Entries shown section start
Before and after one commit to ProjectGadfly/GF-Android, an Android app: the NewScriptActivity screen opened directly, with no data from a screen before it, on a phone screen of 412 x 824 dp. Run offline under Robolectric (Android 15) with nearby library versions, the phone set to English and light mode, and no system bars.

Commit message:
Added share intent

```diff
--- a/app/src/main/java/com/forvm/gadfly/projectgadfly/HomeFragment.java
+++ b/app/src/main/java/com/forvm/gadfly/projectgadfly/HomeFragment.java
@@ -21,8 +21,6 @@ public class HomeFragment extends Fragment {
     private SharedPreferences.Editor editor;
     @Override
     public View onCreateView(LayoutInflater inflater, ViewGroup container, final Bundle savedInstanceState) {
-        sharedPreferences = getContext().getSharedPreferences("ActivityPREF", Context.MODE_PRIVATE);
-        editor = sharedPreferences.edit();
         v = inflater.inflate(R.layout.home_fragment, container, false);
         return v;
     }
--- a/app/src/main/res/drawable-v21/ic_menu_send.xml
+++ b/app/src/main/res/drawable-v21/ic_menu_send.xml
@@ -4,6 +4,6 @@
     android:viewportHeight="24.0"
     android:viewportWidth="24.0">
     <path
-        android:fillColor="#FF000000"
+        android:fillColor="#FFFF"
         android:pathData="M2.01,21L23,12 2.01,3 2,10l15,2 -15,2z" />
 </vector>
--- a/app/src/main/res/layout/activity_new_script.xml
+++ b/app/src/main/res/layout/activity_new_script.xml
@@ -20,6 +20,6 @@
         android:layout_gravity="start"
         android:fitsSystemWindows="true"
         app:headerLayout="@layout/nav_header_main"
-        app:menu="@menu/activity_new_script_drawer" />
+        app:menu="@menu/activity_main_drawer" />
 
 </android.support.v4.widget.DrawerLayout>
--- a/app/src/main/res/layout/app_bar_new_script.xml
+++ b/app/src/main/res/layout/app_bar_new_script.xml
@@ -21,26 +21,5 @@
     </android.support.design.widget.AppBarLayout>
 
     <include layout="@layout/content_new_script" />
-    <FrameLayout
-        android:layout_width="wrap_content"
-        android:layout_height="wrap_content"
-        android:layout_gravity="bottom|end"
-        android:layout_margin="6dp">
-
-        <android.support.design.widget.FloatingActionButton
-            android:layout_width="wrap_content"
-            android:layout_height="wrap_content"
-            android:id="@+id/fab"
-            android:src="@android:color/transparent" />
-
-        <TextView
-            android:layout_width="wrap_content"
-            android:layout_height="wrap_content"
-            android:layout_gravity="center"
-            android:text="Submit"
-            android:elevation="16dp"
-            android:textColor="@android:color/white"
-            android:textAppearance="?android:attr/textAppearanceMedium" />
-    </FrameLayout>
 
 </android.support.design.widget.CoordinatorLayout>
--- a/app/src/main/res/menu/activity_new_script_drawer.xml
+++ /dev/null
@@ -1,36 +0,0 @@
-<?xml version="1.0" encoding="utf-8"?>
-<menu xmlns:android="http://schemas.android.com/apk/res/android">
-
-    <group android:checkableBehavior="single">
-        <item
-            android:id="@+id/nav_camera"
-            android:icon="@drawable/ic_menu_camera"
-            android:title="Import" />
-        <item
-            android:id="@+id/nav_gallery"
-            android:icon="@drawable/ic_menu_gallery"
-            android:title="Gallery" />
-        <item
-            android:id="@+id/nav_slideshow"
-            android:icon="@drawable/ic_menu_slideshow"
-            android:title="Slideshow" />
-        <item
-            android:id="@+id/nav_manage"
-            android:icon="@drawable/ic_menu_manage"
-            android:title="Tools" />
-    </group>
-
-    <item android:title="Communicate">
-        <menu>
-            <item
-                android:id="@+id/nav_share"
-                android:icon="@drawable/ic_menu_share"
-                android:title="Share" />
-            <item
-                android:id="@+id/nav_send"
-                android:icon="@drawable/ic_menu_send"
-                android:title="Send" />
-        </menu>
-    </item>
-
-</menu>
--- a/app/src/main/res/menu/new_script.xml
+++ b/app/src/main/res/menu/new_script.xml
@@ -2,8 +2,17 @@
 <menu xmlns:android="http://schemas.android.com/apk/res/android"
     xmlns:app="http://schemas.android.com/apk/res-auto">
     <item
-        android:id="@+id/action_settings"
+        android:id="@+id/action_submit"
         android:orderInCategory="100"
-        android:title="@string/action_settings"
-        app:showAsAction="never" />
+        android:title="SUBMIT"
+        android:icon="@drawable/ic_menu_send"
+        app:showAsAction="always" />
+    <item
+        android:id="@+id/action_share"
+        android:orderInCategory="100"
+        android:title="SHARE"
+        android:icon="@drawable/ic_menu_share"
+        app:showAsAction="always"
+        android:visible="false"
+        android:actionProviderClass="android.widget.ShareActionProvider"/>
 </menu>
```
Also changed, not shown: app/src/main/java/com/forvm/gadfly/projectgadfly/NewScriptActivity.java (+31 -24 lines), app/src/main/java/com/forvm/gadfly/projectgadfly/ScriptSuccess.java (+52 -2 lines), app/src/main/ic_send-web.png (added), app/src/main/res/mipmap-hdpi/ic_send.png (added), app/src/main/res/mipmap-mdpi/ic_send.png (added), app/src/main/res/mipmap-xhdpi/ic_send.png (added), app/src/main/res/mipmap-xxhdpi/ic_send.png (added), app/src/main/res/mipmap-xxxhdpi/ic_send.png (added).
Entries shown section end
→ **Aim of the task**: Return every record, leaving each line exactly as it was given.

→ **Reply to the exercise**:
Before and after one commit to ProjectGadfly/GF-Android, an Android app: the NewScriptActivity screen opened directly, with no data from a screen before it, on a phone screen of 412 x 824 dp. Run offline under Robolectric (Android 15) with nearby library versions, the phone set to English and light mode, and no system bars.

Commit message:
Added share intent

```diff
--- a/app/src/main/java/com/forvm/gadfly/projectgadfly/HomeFragment.java
+++ b/app/src/main/java/com/forvm/gadfly/projectgadfly/HomeFragment.java
@@ -21,8 +21,6 @@ public class HomeFragment extends Fragment {
     private SharedPreferences.Editor editor;
     @Override
     public View onCreateView(LayoutInflater inflater, ViewGroup container, final Bundle savedInstanceState) {
-        sharedPreferences = getContext().getSharedPreferences("ActivityPREF", Context.MODE_PRIVATE);
-        editor = sharedPreferences.edit();
         v = inflater.inflate(R.layout.home_fragment, container, false);
         return v;
     }
--- a/app/src/main/res/drawable-v21/ic_menu_send.xml
+++ b/app/src/main/res/drawable-v21/ic_menu_send.xml
@@ -4,6 +4,6 @@
     android:viewportHeight="24.0"
     android:viewportWidth="24.0">
     <path
-        android:fillColor="#FF000000"
+        android:fillColor="#FFFF"
         android:pathData="M2.01,21L23,12 2.01,3 2,10l15,2 -15,2z" />
 </vector>
--- a/app/src/main/res/layout/activity_new_script.xml
+++ b/app/src/main/res/layout/activity_new_script.xml
@@ -20,6 +20,6 @@
         android:layout_gravity="start"
         android:fitsSystemWindows="true"
         app:headerLayout="@layout/nav_header_main"
-        app:menu="@menu/activity_new_script_drawer" />
+        app:menu="@menu/activity_main_drawer" />
 
 </android.support.v4.widget.DrawerLayout>
--- a/app/src/main/res/layout/app_bar_new_script.xml
+++ b/app/src/main/res/layout/app_bar_new_script.xml
@@ -21,26 +21,5 @@
     </android.support.design.widget.AppBarLayout>
 
     <include layout="@layout/content_new_script" />
-    <FrameLayout
-        android:layout_width="wrap_content"
-        android:layout_height="wrap_content"
-        android:layout_gravity="bottom|end"
-        android:layout_margin="6dp">
-
-        <android.support.design.widget.FloatingActionButton
-            android:layout_width="wrap_content"
-            android:layout_height="wrap_content"
-            android:id="@+id/fab"
-            android:src="@android:color/transparent" />
-
-        <TextView
-            android:layout_width="wrap_content"
-            android:layout_height="wrap_content"
-            android:layout_gravity="center"
-            android:text="Submit"
-            android:elevation="16dp"
-            android:textColor="@android:color/white"
-            android:textAppearance="?android:attr/textAppearanceMedium" />
-    </FrameLayout>
 
 </android.support.design.widget.CoordinatorLayout>
--- a/app/src/main/res/menu/activity_new_script_drawer.xml
+++ /dev/null
@@ -1,36 +0,0 @@
-<?xml version="1.0" encoding="utf-8"?>
-<menu xmlns:android="http://schemas.android.com/apk/res/android">
-
-    <group android:checkableBehavior="single">
-        <item
-            android:id="@+id/nav_camera"
-            android:icon="@drawable/ic_menu_camera"
-            android:title="Import" />
-        <item
-            android:id="@+id/nav_gallery"
-            android:icon="@drawable/ic_menu_gallery"
-            android:title="Gallery" />
-        <item
-            android:id="@+id/nav_slideshow"
-            android:icon="@drawable/ic_menu_slideshow"
-            android:title="Slideshow" />
-        <item
-            android:id="@+id/nav_manage"
-            android:icon="@drawable/ic_menu_manage"
-            android:title="Tools" />
-    </group>
-
-    <item android:title="Communicate">
-        <menu>
-            <item
-                android:id="@+id/nav_share"
-                android:icon="@drawable/ic_menu_share"
-                android:title="Share" />
-            <item
-                android:id="@+id/nav_send"
-                android:icon="@drawable/ic_menu_send"
-                android:title="Send" />
-        </menu>
-    </item>
-
-</menu>
--- a/app/src/main/res/menu/new_script.xml
+++ b/app/src/main/res/menu/new_script.xml
@@ -2,8 +2,17 @@
 <menu xmlns:android="http://schemas.android.com/apk/res/android"
     xmlns:app="http://schemas.android.com/apk/res-auto">
     <item
-        android:id="@+id/action_settings"
+        android:id="@+id/action_submit"
         android:orderInCategory="100"
-        android:title="@string/action_settings"
-        app:showAsAction="never" />
+        android:title="SUBMIT"
+        android:icon="@drawable/ic_menu_send"
+        app:showAsAction="always" />
+    <item
+        android:id="@+id/action_share"
+        android:orderInCategory="100"
+        android:title="SHARE"
+        android:icon="@drawable/ic_menu_share"
+        app:showAsAction="always"
+        android:visible="false"
+        android:actionProviderClass="android.widget.ShareActionProvider"/>
 </menu>
```
Also changed, not shown: app/src/main/java/com/forvm/gadfly/projectgadfly/NewScriptActivity.java (+31 -24 lines), app/src/main/java/com/forvm/gadfly/projectgadfly/ScriptSuccess.java (+52 -2 lines), app/src/main/ic_send-web.png (added), app/src/main/res/mipmap-hdpi/ic_send.png (added), app/src/main/res/mipmap-mdpi/ic_send.png (added), app/src/main/res/mipmap-xhdpi/ic_send.png (added), app/src/main/res/mipmap-xxhdpi/ic_send.png (added), app/src/main/res/mipmap-xxxhdpi/ic_send.png (added).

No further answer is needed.